ACTIVITY: The records below are to be restated word for word, with every picture left out.
"""
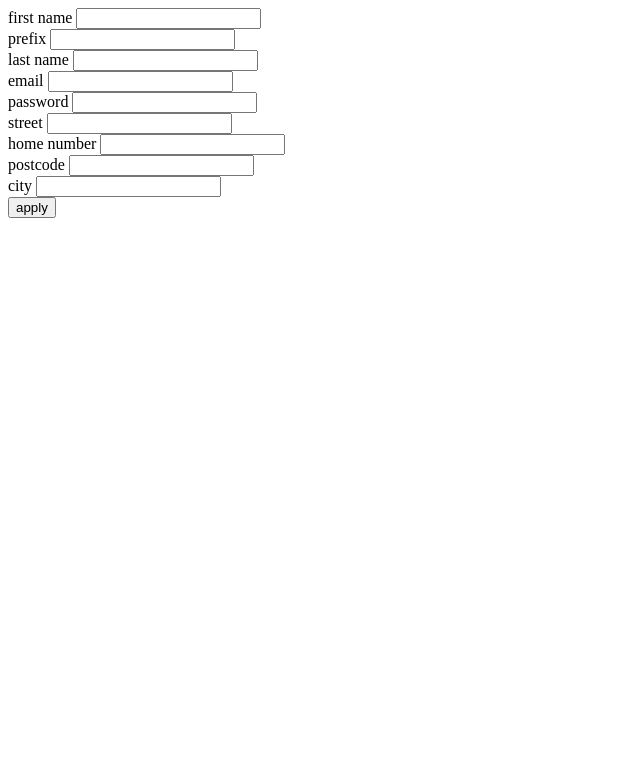
After one commit to wiljanverhoeven/NerdyGadgets, a PHP site: page /pages/register.php in a window 1280 px wide. The commit adds this page. Shown: the top 783 px of the page, without its empty margins (0-640 px from the left). Run offline with PHP 8.4, Linux system fonts and the light colour scheme.

Commit message:
sql updaten

```diff
--- a/index.php
+++ b/index.php
@@ -109,6 +109,7 @@
 
         <button type="submit" class="btn">login</button>
         <div class="register-login">
+            <a href="pages/register.php">register</a>
             <p>Dont't have a account?<a href="#" class="register-link"> Register</a></p>
         </div>
 
--- /dev/null
+++ b/pages/register.php
@@ -0,0 +1,38 @@
+<html>
+    <head>
+        <?php require '../dbconnect.php'; ?>
+
+    </head>
+    <body>
+        <form action="signup.php" method="post">
+            <label>first name</label>
+            <input type="text" id="Fname" value="">
+            </br>
+            <label>prefix</label>
+            <input type="text" id="prefix" value="">
+            </br>
+            <label>last name</label>
+            <input type="text" id="Lname" value="">
+            </br>
+            <label>email</label>
+            <input type="text" id="email" value="">
+            </br>
+            <label>password</label>
+            <input type="tetxt" id="password" value="">
+            </br>
+            <label>street</label>
+            <input type="text" id="street" value="">
+            </br>
+            <label>home number</label>
+            <input type="text" id="Number" value="">
+            </br>
+            <label>postcode</label>
+            <input type="text" id="Pcode" value="">
+            </br>
+            <label>city</label>
+            <input type="text" id="city" value="">
+            </br>
+            <input type="submit" class="apply" value="apply">
+        </form>
+    </body>
+</html>
```
Also changed, not shown: nerdygadgets.sql (+11 -12 lines), pages/signup.php (added).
"""
ANSWER SPACE:
After one commit to wiljanverhoeven/NerdyGadgets, a PHP site: page /pages/register.php in a window 1280 px wide. The commit adds this page. Shown: the top 783 px of the page, without its empty margins (0-640 px from the left). Run offline with PHP 8.4, Linux system fonts and the light colour scheme.

Commit message:
sql updaten

```diff
--- a/index.php
+++ b/index.php
@@ -109,6 +109,7 @@
 
         <button type="submit" class="btn">login</button>
         <div class="register-login">
+            <a href="pages/register.php">register</a>
             <p>Dont't have a account?<a href="#" class="register-link"> Register</a></p>
         </div>
 
--- /dev/null
+++ b/pages/register.php
@@ -0,0 +1,38 @@
+<html>
+    <head>
+        <?php require '../dbconnect.php'; ?>
+
+    </head>
+    <body>
+        <form action="signup.php" method="post">
+            <label>first name</label>
+            <input type="text" id="Fname" value="">
+            </br>
+            <label>prefix</label>
+            <input type="text" id="prefix" value="">
+            </br>
+            <label>last name</label>
+            <input type="text" id="Lname" value="">
+            </br>
+            <label>email</label>
+            <input type="text" id="email" value="">
+            </br>
+            <label>password</label>
+            <input type="tetxt" id="password" value="">
+            </br>
+            <label>street</label>
+            <input type="text" id="street" value="">
+            </br>
+            <label>home number</label>
+            <input type="text" id="Number" value="">
+            </br>
+            <label>postcode</label>
+            <input type="text" id="Pcode" value="">
+            </br>
+            <label>city</label>
+            <input type="text" id="city" value="">
+            </br>
+            <input type="submit" class="apply" value="apply">
+        </form>
+    </body>
+</html>
```
Also changed, not shown: nerdygadgets.sql (+11 -12 lines), pages/signup.php (added).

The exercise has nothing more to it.